This year’s march was titled “Power to the Polls,” in the hopes the demonstrations will transfer to midterm wins. The protesters gathered to fight against gender-based sexual harassment, sexual assault, the gender-wage gap, the Trump administration’s immigration and women’s health care policies, among numerous other social issues that affect women.

Our correspondents and national staff joined activists on the ground in their respective states to document the demonstrations.

Here’s what they found:

Los Angeles, California

Ish Green, California Correspondent

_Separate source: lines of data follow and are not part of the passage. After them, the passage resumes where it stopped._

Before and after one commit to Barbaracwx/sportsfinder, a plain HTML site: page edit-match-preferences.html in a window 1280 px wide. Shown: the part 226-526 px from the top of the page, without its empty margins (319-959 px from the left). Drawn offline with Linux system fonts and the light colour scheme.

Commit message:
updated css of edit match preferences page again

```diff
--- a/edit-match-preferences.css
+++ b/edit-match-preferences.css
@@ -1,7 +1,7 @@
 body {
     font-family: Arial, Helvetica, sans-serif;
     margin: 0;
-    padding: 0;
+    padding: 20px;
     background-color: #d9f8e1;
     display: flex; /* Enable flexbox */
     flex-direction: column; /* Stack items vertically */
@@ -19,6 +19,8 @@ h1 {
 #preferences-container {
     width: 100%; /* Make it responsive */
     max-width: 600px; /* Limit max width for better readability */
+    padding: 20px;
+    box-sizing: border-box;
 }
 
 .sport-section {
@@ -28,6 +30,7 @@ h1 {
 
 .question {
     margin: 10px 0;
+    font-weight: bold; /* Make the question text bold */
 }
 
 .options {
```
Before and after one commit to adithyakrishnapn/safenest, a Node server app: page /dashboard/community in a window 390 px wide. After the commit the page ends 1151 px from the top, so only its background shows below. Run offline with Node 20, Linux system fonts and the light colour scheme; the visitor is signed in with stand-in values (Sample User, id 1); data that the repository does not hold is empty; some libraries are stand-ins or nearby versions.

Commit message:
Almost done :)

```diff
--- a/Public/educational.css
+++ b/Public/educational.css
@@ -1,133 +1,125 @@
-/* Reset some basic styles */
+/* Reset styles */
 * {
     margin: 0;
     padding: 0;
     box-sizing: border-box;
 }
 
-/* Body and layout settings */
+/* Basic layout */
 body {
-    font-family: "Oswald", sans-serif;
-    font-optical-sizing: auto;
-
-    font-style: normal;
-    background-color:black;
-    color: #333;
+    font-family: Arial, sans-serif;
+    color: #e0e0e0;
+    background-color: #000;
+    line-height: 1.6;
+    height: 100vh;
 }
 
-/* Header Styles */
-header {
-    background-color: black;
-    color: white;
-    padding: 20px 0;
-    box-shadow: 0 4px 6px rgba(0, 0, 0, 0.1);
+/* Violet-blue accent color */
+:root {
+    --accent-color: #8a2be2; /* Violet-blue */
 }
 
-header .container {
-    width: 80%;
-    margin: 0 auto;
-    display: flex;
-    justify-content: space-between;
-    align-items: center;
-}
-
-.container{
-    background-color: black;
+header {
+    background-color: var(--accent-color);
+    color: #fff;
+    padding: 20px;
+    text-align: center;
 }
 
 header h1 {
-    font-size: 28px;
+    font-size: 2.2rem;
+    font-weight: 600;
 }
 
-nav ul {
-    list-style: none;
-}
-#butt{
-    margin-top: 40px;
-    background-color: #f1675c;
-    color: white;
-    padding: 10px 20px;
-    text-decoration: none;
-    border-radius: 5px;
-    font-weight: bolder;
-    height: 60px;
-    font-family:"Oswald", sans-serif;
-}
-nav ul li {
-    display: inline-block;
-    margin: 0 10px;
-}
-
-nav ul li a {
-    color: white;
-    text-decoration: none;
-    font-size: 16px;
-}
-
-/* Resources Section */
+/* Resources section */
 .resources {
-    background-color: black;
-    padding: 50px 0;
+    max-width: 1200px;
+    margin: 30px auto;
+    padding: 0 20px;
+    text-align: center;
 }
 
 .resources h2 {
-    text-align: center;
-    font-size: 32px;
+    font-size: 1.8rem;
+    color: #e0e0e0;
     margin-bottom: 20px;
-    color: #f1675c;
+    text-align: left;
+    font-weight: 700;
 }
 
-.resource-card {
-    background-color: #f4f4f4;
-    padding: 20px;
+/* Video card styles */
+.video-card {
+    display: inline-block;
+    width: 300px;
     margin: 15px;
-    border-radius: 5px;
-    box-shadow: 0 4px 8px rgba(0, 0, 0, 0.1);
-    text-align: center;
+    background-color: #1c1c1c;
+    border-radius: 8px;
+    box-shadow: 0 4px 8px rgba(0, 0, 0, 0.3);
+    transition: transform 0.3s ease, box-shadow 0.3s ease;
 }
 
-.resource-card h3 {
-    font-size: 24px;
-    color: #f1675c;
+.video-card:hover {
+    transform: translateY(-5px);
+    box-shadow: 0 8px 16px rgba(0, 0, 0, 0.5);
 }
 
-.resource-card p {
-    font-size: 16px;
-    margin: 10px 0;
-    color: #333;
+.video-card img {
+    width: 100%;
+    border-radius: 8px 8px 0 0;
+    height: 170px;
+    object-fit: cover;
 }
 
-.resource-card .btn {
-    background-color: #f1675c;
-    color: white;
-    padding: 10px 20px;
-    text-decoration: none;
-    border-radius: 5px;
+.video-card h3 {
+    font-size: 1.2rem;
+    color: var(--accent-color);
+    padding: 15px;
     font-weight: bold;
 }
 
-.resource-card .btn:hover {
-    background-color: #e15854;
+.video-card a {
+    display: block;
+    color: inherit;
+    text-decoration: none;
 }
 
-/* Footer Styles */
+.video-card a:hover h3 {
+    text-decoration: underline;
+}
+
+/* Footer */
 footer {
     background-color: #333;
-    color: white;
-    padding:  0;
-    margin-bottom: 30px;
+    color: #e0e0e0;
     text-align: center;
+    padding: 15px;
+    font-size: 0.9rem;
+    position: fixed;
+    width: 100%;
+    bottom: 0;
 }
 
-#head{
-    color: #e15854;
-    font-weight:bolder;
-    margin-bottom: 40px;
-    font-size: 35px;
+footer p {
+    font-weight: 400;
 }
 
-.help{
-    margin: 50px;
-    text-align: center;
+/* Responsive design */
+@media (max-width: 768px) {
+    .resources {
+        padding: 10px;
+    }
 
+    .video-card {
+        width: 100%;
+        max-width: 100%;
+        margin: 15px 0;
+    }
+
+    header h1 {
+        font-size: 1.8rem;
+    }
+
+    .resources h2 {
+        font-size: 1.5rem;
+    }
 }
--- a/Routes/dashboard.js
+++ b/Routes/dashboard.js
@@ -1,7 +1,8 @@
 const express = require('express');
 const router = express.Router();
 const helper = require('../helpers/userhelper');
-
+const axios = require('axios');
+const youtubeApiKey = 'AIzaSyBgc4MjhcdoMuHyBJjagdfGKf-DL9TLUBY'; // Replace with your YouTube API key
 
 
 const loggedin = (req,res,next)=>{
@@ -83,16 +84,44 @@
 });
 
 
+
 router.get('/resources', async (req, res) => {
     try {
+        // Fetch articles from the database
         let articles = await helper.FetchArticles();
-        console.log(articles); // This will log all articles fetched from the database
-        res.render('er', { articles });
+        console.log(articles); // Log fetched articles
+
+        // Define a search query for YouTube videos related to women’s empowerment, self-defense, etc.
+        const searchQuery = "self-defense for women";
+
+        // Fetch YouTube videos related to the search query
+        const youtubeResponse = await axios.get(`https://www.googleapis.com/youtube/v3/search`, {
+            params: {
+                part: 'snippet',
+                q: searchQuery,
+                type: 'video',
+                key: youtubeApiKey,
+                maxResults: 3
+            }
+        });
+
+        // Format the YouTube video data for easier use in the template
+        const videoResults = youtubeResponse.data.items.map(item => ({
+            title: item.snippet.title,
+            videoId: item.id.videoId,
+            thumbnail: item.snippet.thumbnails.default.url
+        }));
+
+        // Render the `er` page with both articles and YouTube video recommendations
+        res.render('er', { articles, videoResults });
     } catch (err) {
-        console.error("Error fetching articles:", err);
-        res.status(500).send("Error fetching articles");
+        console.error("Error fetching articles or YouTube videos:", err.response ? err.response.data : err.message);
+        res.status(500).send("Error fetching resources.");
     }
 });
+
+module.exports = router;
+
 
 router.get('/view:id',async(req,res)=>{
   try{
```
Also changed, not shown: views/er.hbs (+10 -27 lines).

Before heading downtown to the Women’s March in Los Angeles, I admitted to wondering how many would show up. I thought that way last year too. I was used to protests in the pre-Trump era, where it seemed so many were asleep to issues that did not directly affect them.

One thing you can say about Trump—he sure knows how to bring people together. And he brings them together in the hundreds of thousands.

Last year, Los Angeles hosted the biggest march in the United States, with 750,000 people cramming into the streets of downtown and marching to Pershing Square, where City Hall is located. I was vastly mistaken when I feared last year I’d be one of a few thousand protestors, and I was wrong to be afraid this year too.

LA Mayor, Eric Garcetti, posted today on Twitter that the second Women’s March drew upwards of 600,000 to the streets. It appears the resistance is going strong with no signs of stopping.

On the streets, the Sikhs of Los Angeles were passing out free food. Groups representing every cause threatened by the Trump administration and the complicit GOP Congress (which is pretty much everything at this point) staffed booths, while performers and speakers led a festive atmosphere of deviance in an age of anxiety, attacks on our democracy and a daily onslaught of offensive and damaging tweets.

The marches in Los Angeles and across the country demonstrated clearly that the focus on protecting civil rights for all, the health of our communities and environment, and reinforcing human dignity has not gone away. Not only has it not gone away, the leaders of the Women’s March are using the hashtag #powertothepolls to reinforce that the next step in resistance is taking the momentum built and bringing it where it will change the game—to the midterms elections of 2018.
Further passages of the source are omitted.